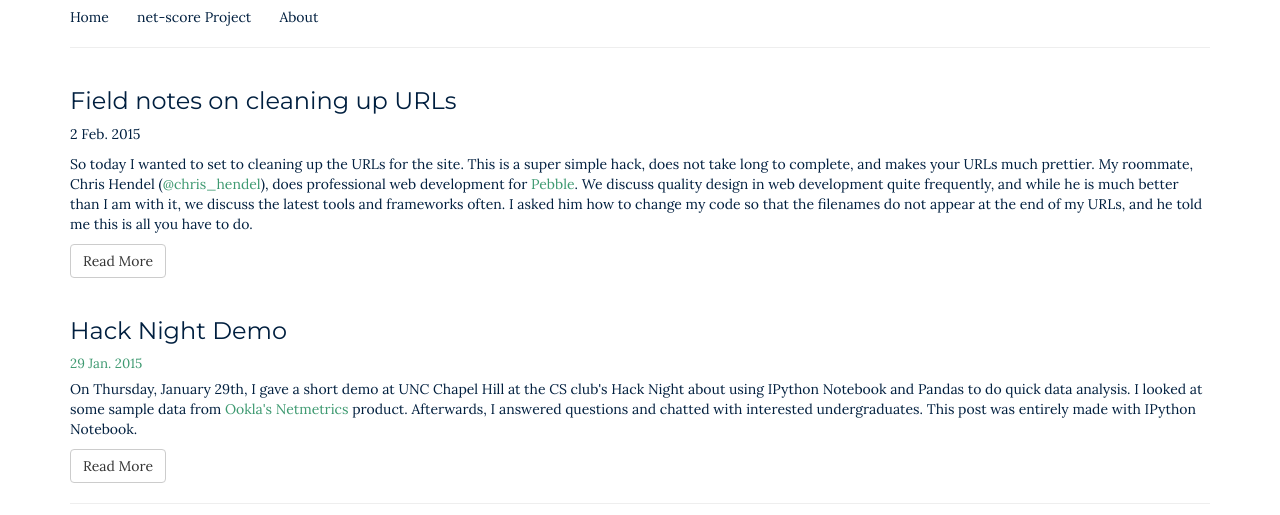
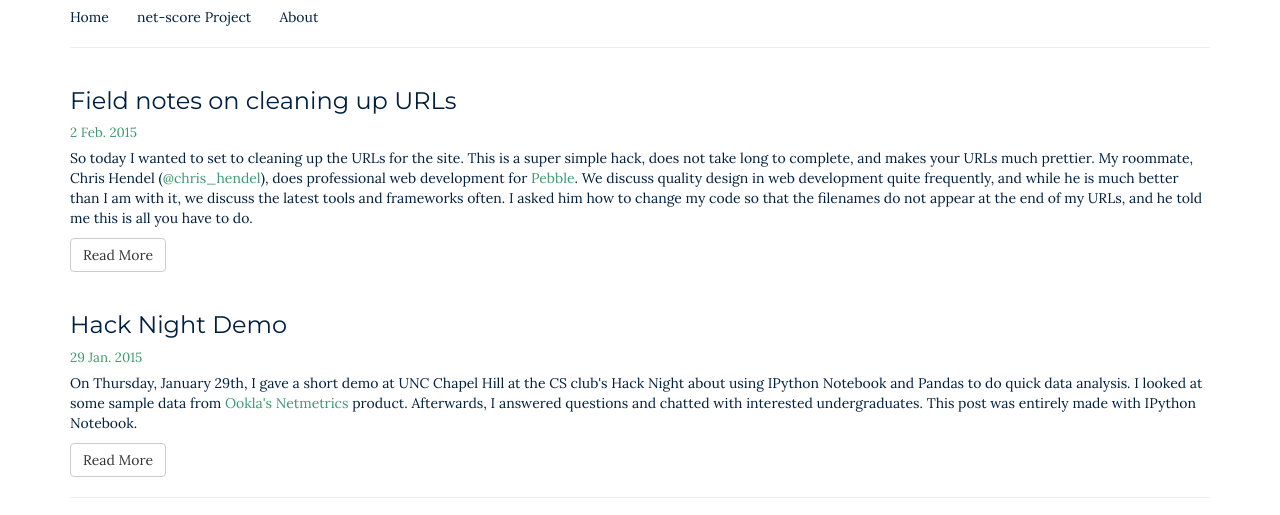
Before and after one commit to jameslmartin/personal, a plain HTML site: page index.html in a window 1280 px wide. Shown: the part 95-610 px from the top of the page. Drawn offline with nearby package versions, Linux system fonts and the light colour scheme.

Commit message:
It's the little things.

```diff
--- a/index.html
+++ b/index.html
@@ -37,7 +37,7 @@
         <div class="row">
             <div class="col-md-12">
                 <h3>Field notes on cleaning up URLs</h3>
-                <p>2 Feb. 2015</p>
+                <div class="post-date">2 Feb. 2015</div>
                 <p>So today I wanted to set to cleaning up the URLs for the site. This is a super simple hack, does not take long to complete, and makes your URLs much prettier. My roommate, Chris Hendel (<a href="https://twitter.com/chris_hendel">@chris_hendel</a>), does professional web development for <a href="https://getpebble.com/">Pebble</a>. We discuss quality design in web development quite frequently, and while he is much better than I am with it, we discuss the latest tools and frameworks often. I asked him how to change my code so that the filenames do not appear at the end of my URLs, and he told me this is all you have to do.</p>
                 <a class="btn btn-default" href="posts/notes-urls.html" role="button">Read More</a>
             </div>
```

Task statement
Identify every line above that includes the word "href", and show those lines.

Solution for this task
                 <p>So today I wanted to set to cleaning up the URLs for the site. This is a super simple hack, does not take long to complete, and makes your URLs much prettier. My roommate, Chris Hendel (<a href="https://twitter.com/chris_hendel">@chris_hendel</a>), does professional web development for <a href="https://getpebble.com/">Pebble</a>. We discuss quality design in web development quite frequently, and while he is much better than I am with it, we discuss the latest tools and frameworks often. I asked him how to change my code so that the filenames do not appear at the end of my URLs, and he told me this is all you have to do.</p>
                 <a class="btn btn-default" href="posts/notes-urls.html" role="button">Read More</a>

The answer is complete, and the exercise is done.